The last five years have been difficult. Most of the time I have been wondering “Should I go or should I stay?” I could never leave but sometimes I get the urge to run away.
Attraction and intimacy have been an issue. Life has been a messy swamp of grief, health issues, empty nest, and family problems and our love life has suffered. Also, we just don’t feel sexy. Our bodies are different and are not functioning as well as they did in our younger years. Remember when you just couldn’t wait to tear off your clothes and jump into bed and do it! It is not that easy anymore. Failures and half-hearted attempts have destroyed the spontaneity of the act. Trust is questionable. It’s just awkward.
Intimacy has become a difficult piece of the puzzle and is very necessary for our happiness. We enjoy our life together. Something is missing and it must be passion. Where did it go? How do we get it back? Where is the lust?

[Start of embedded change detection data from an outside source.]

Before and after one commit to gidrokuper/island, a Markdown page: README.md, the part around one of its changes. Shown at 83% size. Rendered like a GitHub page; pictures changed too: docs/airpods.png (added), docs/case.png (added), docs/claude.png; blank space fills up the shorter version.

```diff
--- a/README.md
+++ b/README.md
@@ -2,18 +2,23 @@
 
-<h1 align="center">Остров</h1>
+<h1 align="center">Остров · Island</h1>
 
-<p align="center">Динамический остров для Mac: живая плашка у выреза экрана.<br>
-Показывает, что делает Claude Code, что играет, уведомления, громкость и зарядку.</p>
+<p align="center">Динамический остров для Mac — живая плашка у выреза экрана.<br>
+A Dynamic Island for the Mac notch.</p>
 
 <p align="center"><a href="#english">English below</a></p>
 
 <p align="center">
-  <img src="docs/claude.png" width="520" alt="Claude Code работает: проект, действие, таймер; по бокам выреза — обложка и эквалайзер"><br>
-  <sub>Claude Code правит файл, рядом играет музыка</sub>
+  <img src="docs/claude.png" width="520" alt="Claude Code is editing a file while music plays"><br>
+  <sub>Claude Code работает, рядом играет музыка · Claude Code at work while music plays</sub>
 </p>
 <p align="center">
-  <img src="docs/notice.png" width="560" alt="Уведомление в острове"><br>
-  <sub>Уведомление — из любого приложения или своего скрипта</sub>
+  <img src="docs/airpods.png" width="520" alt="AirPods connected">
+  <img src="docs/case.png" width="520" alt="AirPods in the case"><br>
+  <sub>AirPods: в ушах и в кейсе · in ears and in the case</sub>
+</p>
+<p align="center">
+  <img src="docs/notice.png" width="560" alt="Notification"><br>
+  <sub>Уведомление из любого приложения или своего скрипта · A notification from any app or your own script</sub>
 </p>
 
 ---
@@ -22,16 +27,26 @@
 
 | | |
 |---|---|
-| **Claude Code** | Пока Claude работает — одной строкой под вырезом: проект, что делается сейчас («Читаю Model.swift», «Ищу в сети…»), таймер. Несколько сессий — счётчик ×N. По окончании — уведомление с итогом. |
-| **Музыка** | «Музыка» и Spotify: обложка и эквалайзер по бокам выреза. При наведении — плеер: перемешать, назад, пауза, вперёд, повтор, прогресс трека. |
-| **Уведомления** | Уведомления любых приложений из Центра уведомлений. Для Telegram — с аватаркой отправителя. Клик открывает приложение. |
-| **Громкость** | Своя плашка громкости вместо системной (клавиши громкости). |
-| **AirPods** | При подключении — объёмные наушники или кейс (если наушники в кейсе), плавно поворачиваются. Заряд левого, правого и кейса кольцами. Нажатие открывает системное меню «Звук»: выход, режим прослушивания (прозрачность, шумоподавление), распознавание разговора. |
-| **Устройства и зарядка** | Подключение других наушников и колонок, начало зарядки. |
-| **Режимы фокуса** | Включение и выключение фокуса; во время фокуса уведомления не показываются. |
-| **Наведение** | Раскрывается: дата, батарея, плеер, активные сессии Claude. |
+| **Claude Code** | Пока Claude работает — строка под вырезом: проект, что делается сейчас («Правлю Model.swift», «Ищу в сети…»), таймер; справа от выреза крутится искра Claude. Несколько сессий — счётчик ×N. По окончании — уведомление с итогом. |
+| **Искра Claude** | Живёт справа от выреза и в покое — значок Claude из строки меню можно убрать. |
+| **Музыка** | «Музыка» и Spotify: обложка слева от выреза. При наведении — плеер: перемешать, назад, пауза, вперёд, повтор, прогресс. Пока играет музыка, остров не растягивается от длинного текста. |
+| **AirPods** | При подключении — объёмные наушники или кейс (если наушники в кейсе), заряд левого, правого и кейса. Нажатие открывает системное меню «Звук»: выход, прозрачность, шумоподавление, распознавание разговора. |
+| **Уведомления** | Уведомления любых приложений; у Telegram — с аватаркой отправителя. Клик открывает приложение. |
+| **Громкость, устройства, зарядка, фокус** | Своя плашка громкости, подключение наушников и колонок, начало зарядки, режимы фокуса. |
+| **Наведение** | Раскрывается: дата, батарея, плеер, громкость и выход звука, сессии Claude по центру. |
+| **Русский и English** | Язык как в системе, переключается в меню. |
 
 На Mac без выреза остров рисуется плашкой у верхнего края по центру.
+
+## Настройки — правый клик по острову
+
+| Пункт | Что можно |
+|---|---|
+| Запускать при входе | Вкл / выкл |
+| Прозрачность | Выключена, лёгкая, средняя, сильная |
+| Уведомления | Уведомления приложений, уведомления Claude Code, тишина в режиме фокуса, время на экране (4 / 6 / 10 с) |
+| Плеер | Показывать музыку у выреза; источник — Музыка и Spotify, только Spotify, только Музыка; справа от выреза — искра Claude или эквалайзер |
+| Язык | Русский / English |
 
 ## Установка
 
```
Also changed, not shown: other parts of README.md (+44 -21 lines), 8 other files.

Passion is defined as an intense desire or enthusiasm for something. Passion in marriage is love, (sexual) desire, lust, ardor, infatuation, lasciviousness, lustfulness,”hot with passion” desire. Passion is the result of feeling your emotions intensely. To be truly alive, you must experience your emotions, the good ones and the not so good ones.
Experts say that passion in all marriage dies eventually. Passionate love becomes companionable love. Attraction becomes commitment. Familiarity breeds indifference. Passionate love ebbs and flows in most marriages in cycles.
Biology explains this phenomenon. When we first fall in love, our bodies produce dopamine which gives us a romantic “high”. The brain cannot sustain this “high” or level of stimulation and levels down to oxytocin. Oxytocin is the cuddling, bonding love hormone. Eventually, we lose our passion for each other and substitute it for compassion and comfort.
Anyone who has been married for a long time will tell you that passion and desire comes and goes. If you stick out the bad times, the good times will be even better. Never quit or give up hope unless you are in an abusive relationship.
A spark of attraction is essential for a happy marriage. It can be hard to find a spark after thirty plus years of togetherness and even harder to keep it. At this time, having a midlife crisis and being replaced with a younger, sexier model seems possible.
It is time to be happy. Life is too short. We want to enjoy life to the fullest.
We enjoy our life together. We are having fun. We are working on our communication and are committed to improving our sex life. We are losing weight and trying to get healthier. We have good intentions but we are a little lazy about this new commitment. It seems a little awkward.
A marriage counselor is a precious commodity in a marriage. I highly recommend one. Our counselor has helped us to communicate better. Men and women do not speak the same language. She has helped us understand each other. She has taught us strategies for coping with life and family.
Jill’s three basic tips for a happy marriage:
1. Wives need to hear that they are their husband’s top priority, frequently.
2. Men need to be appreciated and emotionally supported by their wives.
3. A successful marriage is built on good communication and a variety of shared experiences and adventures in and out of the bedroom tougher and separately.
Start slow. We will start with good communication and simple things. Kisses, hugs, holding hands, courtesy, a little flirting. Support and acceptance of shortcomings and faults. Some research. Doing what feels good. Looking for things we like about each other.
More to come.